Jackson’s childhood had been a happy one full of dreams, though he knew he had “special powers,” which apparently included shattering glass with the force of his anger or birthing a chicken at will. Then, when he was eleven, he sent a bully to the hospital—not from punches he’d thrown, but from the mental surge of energy that caused blood to pour from every opening on the kid’s face.
Long story short, he changed schools a lot. And he “just kind of became a criminal,” doing such things as causing a six-car pile up so that he could cross an intersection more quickly on his bike. This causes him to be sent away to an institution for “bad kids,” and he toys with therapist after therapist until he is accosted by a man working for the government. Jackson lays low after that, knowing his house is being watched, until he makes the fatal error of playing Ghouli with his two girlfriends.
That ends his life as he’s known it: his parents are killed by the government voyeurs, and he’s on the run, being hunted by the same men. He’s convinced that if they catch him, they’ll kill him.
As the very definition of an extraordinary human, William never really had a chance at a normal life. Despite his tender age, his musings at the opening of the episode show him as every bit as disillusioned and damaged as those who’d created him. Worse for us, he never gets to be seen as a defined character. Is he really a good kid? He hints at his concern for his birth parents and shows their imaginative penchant for writing and the macabre, and we want to love him for it. But we don’t know him any better than Mulder and Scully do. Jackson has committed criminal acts with little remorse, lied for fun to those who tried to help him, and shamelessly used two girls at once. This leaves a sour taste for his character, and though he ultimately gets his wish and is able to disappear into anonymity, we can cheer for him only in the vain hope that he can make more of himself as a person if he’s left alone to do so.
Our heroes have endured much over the years. Personal loss had become their constant as both watched the members of their family fall like dominoes. They’ve had each other, but not completely, spending much of the last quarter century circling one another, a dance that’s brought them close but just far enough away, periods of solace that keep the persistent loneliness from overwhelming them both.
Are they together? Scully asked that very question in the penultimate episode of the season, but there is no clear answer for her, nor has there ever been. There have only ever been suggestions of this, brush strokes that never coalesced into a definitive image.
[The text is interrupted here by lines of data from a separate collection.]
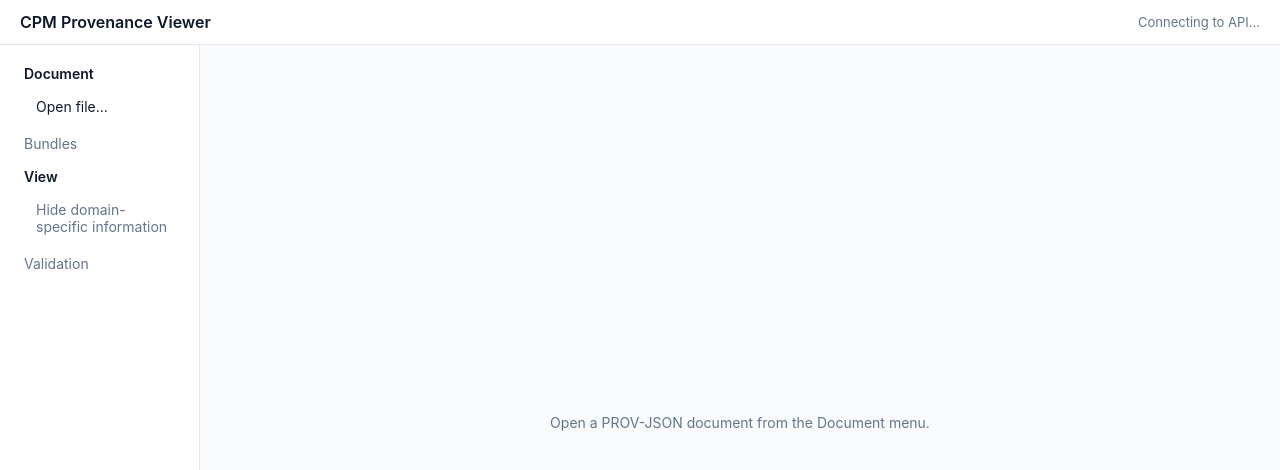
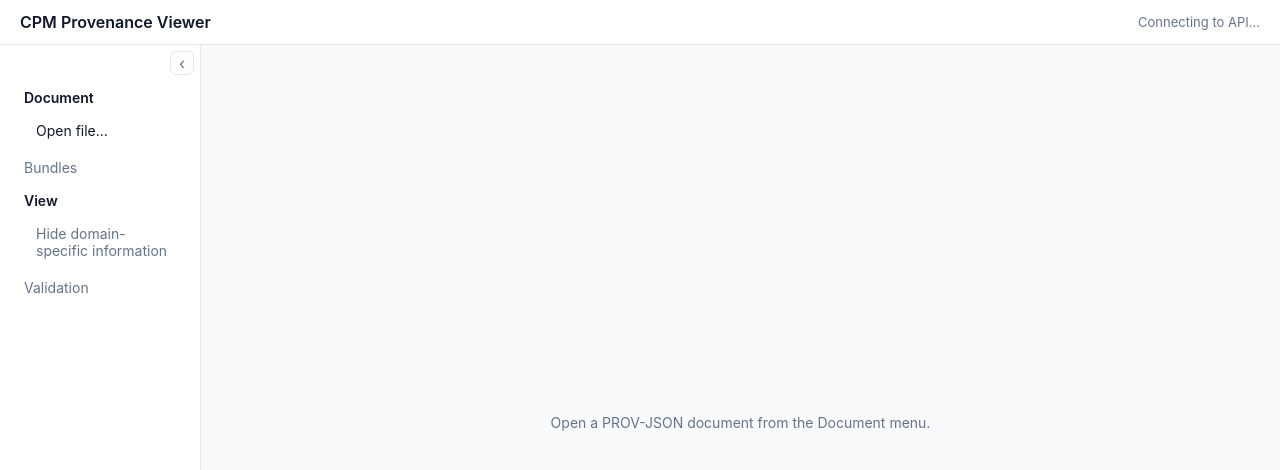
Before and after one commit to xforman2/cpm-prov-viz, a React (Vite) app in the folder frontend/: page / in a window 1280 px wide. Shown: the top 470 px of the page. Built offline with nearby package versions, Linux system fonts and the light colour scheme; no server answers; what cytoscape-elk would draw is missing.

Commit message:
feat(frontend): collapse the menu and the details panel

```diff
--- a/frontend/src/App.module.css
+++ b/frontend/src/App.module.css
@@ -1,6 +1,6 @@
 .app {
   display: grid;
-  grid-template-columns: 200px 1fr;
+  grid-template-columns: auto 1fr;
   grid-template-rows: auto 1fr;
   grid-template-areas:
     'header header'
@@ -42,11 +42,13 @@
   color: var(--error);
 }
 
+.menuPanel {
+  grid-area: menu;
+}
+
 .menu {
-  grid-area: menu;
-  padding: 12px;
-  background: var(--surface);
-  border-right: 1px solid var(--border);
+  width: 200px;
+  padding: 0 12px 12px;
 }
 
 .menu ul {
--- a/frontend/src/App.tsx
+++ b/frontend/src/App.tsx
@@ -3,10 +3,12 @@ import styles from './App.module.css'
 import type { OpenDocument } from './OpenDocument'
 import { useReadGraph } from './api/graph'
 import { useApiInfo } from './api/info'
+import { CollapsiblePanel } from './components/CollapsiblePanel'
 import { DetailsPanel } from './components/DetailsPanel'
 import { GraphView } from './components/GraphView'
 import { OpenFileButton } from './components/OpenFileButton'
 import { toCytoscapeElements } from './graph/cytoscape'
+import { useStoredFlag } from './storage'
 
 export default function App() {
   const apiInfo = useApiInfo()
@@ -15,11 +17,19 @@ export default function App() {
   // Key of the selected element or relation.
   const [selected, setSelected] = useState<string | null>(null)
   const [hideDomainSpecificInformation, setHideDomainSpecificInformation] = useState(false)
+  const [menuOpen, setMenuOpen] = useStoredFlag('cpm-prov-viz.menuOpen', true)
+  const [detailsOpen, setDetailsOpen] = useStoredFlag('cpm-prov-viz.detailsOpen', true)
   const elements = useMemo(
     () => (openDocument ? toCytoscapeElements(openDocument.graph, hideDomainSpecificInformation) : []),
     [openDocument, hideDomainSpecificInformation],
   )
   const hasProvenanceComponent = openDocument?.graph.bundles.some((bundle) => bundle.isProvenanceComponent) ?? false
+
+  // Selecting something shows its details, so a collapsed details panel opens.
+  const select = (key: string | null) => {
+    setSelected(key)
+    if (key !== null && !detailsOpen) setDetailsOpen(true)
+  }
 
   const openFile = (file: File) =>
     readGraph.mutate(file, {
@@ -44,6 +54,13 @@ export default function App() {
           {apiInfo.isError && 'API unavailable'}
         </span>
       </header>
+      <CollapsiblePanel
+        side="left"
+        name="menu"
+        open={menuOpen}
+        onOpenChange={setMenuOpen}
+        className={styles.menuPanel}
+      >
         <nav className={styles.menu} aria-label="Main menu">
           <ul>
             <li>
@@ -82,6 +99,7 @@ export default function App() {
             </li>
           </ul>
         </nav>
+      </CollapsiblePanel>
       <main className={styles.main}>
         {readGraph.isPending && (
           <p className={styles.documentStatus} role="status">
@@ -95,8 +113,10 @@ export default function App() {
         )}
         {openDocument ? (
           <div className={styles.workspace}>
-            <GraphView elements={elements} selected={selected} onSelect={setSelected} />
-            <DetailsPanel graph={openDocument.graph} selected={selected} onSelect={setSelected} />
+            <GraphView elements={elements} selected={selected} onSelect={select} />
+            <CollapsiblePanel side="right" name="details" open={detailsOpen} onOpenChange={setDetailsOpen}>
+              <DetailsPanel graph={openDocument.graph} selected={selected} onSelect={select} />
+            </CollapsiblePanel>
           </div>
         ) : (
           readGraph.isIdle && (
--- /dev/null
+++ b/frontend/src/components/CollapsiblePanel.module.css
@@ -0,0 +1,63 @@
+.panel {
+  display: flex;
+  flex-direction: column;
+  flex-shrink: 0;
+  min-height: 0;
+  background: var(--surface);
+}
+
+.panel[data-side='left'] {
+  border-right: 1px solid var(--border);
+}
+
+.panel[data-side='right'] {
+  border-left: 1px solid var(--border);
+}
+
+/* The button sits on the panel's inner edge, the one facing the graph. */
+.bar {
+  display: flex;
+  padding: 6px;
+}
+
+.panel[data-side='left'] .bar {
+  justify-content: flex-end;
+}
+
+.panel[data-side='right'] .bar {
+  justify-content: flex-start;
+}
+
+.toggle {
+  width: 24px;
+  height: 24px;
+  padding: 0;
+  border: 1px solid var(--border);
+  border-radius: 6px;
+  background: var(--surface);
+  color: var(--text-muted);
+  font: inherit;
+  font-size: 16px;
+  line-height: 1;
+  cursor: pointer;
+}
+
+.toggle:hover {
+  background: var(--bg);
+  color: var(--text);
+}
+
+.toggle:focus-visible {
+  outline: 2px solid var(--accent);
+  outline-offset: 1px;
+}
+
+.content {
+  flex: 1;
+  min-height: 0;
+  overflow-y: auto;
+}
+
+.content[hidden] {
+  display: none;
+}
--- /dev/null
+++ b/frontend/src/components/CollapsiblePanel.tsx
@@ -0,0 +1,31 @@
+import { useId } from 'react'
+import styles from './CollapsiblePanel.module.css'
+import type { CollapsiblePanelProps } from './CollapsiblePanelProps'
+
+// A side panel that collapses to a thin strip holding the button that opens it again.
+export function CollapsiblePanel({ side, name, open, onOpenChange, className, children }: CollapsiblePanelProps) {
+  const contentId = useId()
+  const label = `${open ? 'Hide' : 'Show'} ${name}`
+  // The arrow points the way the panel will move: towards its edge to hide, away from it to show.
+  const pointsLeft = (side === 'left') === open
+  return (
+    <div className={[styles.panel, className].filter(Boolean).join(' ')} data-side={side} data-open={open}>
+      <div className={styles.bar}>
+        <button
+          type="button"
+          className={styles.toggle}
+          aria-expanded={open}
+          aria-controls={contentId}
+          aria-label={label}
+          title={label}
+          onClick={() => onOpenChange(!open)}
+        >
+          <span aria-hidden="true">{pointsLeft ? '‹' : '›'}</span>
+        </button>
+      </div>
+      <div id={contentId} className={styles.content} hidden={!open}>
+        {children}
+      </div>
+    </div>
+  )
+}
--- /dev/null
+++ b/frontend/src/components/CollapsiblePanelProps.ts
@@ -0,0 +1,13 @@
+import type { ReactNode } from 'react'
+
+export interface CollapsiblePanelProps {
+  // The edge of the window the panel sits against; it collapses towards that edge.
+  side: 'left' | 'right'
+  // What the panel holds, for its button: "Hide details", "Show details".
+  name: string
+  open: boolean
+  onOpenChange: (open: boolean) => void
+  // Placement in the parent's layout, e.g. a grid area.
+  className?: string
+  children: ReactNode
+}
--- a/frontend/src/components/DetailsPanel.module.css
+++ b/frontend/src/components/DetailsPanel.module.css
@@ -1,10 +1,6 @@
 .panel {
   width: 340px;
-  flex-shrink: 0;
-  overflow-y: auto;
-  padding: 16px 20px;
-  background: var(--surface);
-  border-left: 1px solid var(--border);
+  padding: 4px 20px 16px;
 }
 
 .title {
--- a/frontend/src/components/GraphView.tsx
+++ b/frontend/src/components/GraphView.tsx
@@ -56,6 +56,23 @@ export function GraphView({ elements, selected, onSelect }: GraphViewProps) {
     }
   }, [elements])
 
+  // Cytoscape doesn't notice its container changing size, e.g. when a side panel opens or closes, so
+  // it is told here. It is also panned by however far the container's left edge moved, so the
+  // drawing stays where it was on the screen.
+  useEffect(() => {
+    const container = containerRef.current
+    if (!container) return
+    let left = container.getBoundingClientRect().left
+    const observer = new ResizeObserver(() => {
+      const newLeft = container.getBoundingClientRect().left
+      cyRef.current?.resize()
+      cyRef.current?.panBy({ x: left - newLeft, y: 0 })
+      left = newLeft
+    })
+    observer.observe(container)
+    return () => observer.disconnect()
+  }, [])
+
   // Mirrors the selection onto the graph. A tap has already selected its element; one picked in the
   // side panel is selected here and brought into view.
   useEffect(() => {
--- /dev/null
+++ b/frontend/src/storage.ts
@@ -0,0 +1,31 @@
+import { useState } from 'react'
+
+// Settings remembered between reloads, in the browser's localStorage. Storage can be unavailable
+// (a private window, blocked site data), so every read and write falls back silently.
+
+function readFlag(key: string, fallback: boolean): boolean {
+  try {
+    const stored = localStorage.getItem(key)
+    return stored === null ? fallback : stored === 'true'
+  } catch {
+    return fallback
+  }
+}
+
+function writeFlag(key: string, value: boolean): void {
+  try {
+    localStorage.setItem(key, String(value))
+  } catch {
+    // Not remembered; the setting still holds until the page reloads.
+  }
+}
+
+// A true/false setting kept under the key, `fallback` until it is first set.
+export function useStoredFlag(key: string, fallback: boolean): [boolean, (value: boolean) => void] {
+  const [flag, setFlag] = useState(() => readFlag(key, fallback))
+  const set = (value: boolean) => {
+    setFlag(value)
+    writeFlag(key, value)
+  }
+  return [flag, set]
+}
```
Also changed, not shown: 2 other files (tests, documents, lock files or other folders). Lines whose indentation alone changed are shown as unchanged.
The surprise of a child late in the original series run did not solve that problem since the current season seemed intent to strip them of that by suggesting that the boy was never Mulder’s to begin with, and ultimately, not Scully’s, either.
Science can do many things, and Nature will always surprise; however, granting a child to a woman in her fifties who had been barren for two decades strains credulity, even for a show laden with alien conspiracies and all manner of monsters. While I’d like to say that this bizarre twist is one that will provide a solid link for Mulder and Scully, will allow them to bask in some kind of joy and togetherness at last, their history at the hands of their creator does not make me overly optimistic. Chris Carter has remained vague on the point of their relationship, referring to them as “platonic” one moment, then letting them hop into bed together the next.
Given these persistently mixed messages, I suppose having the last shot of the season—perhaps of the whole series—be of these two in one another’s embrace, an intertwined tableau of devastation and hope, is the best representation of them and who they have been to the loyal audience who has loved them from the start.
In the end, we all want to believe.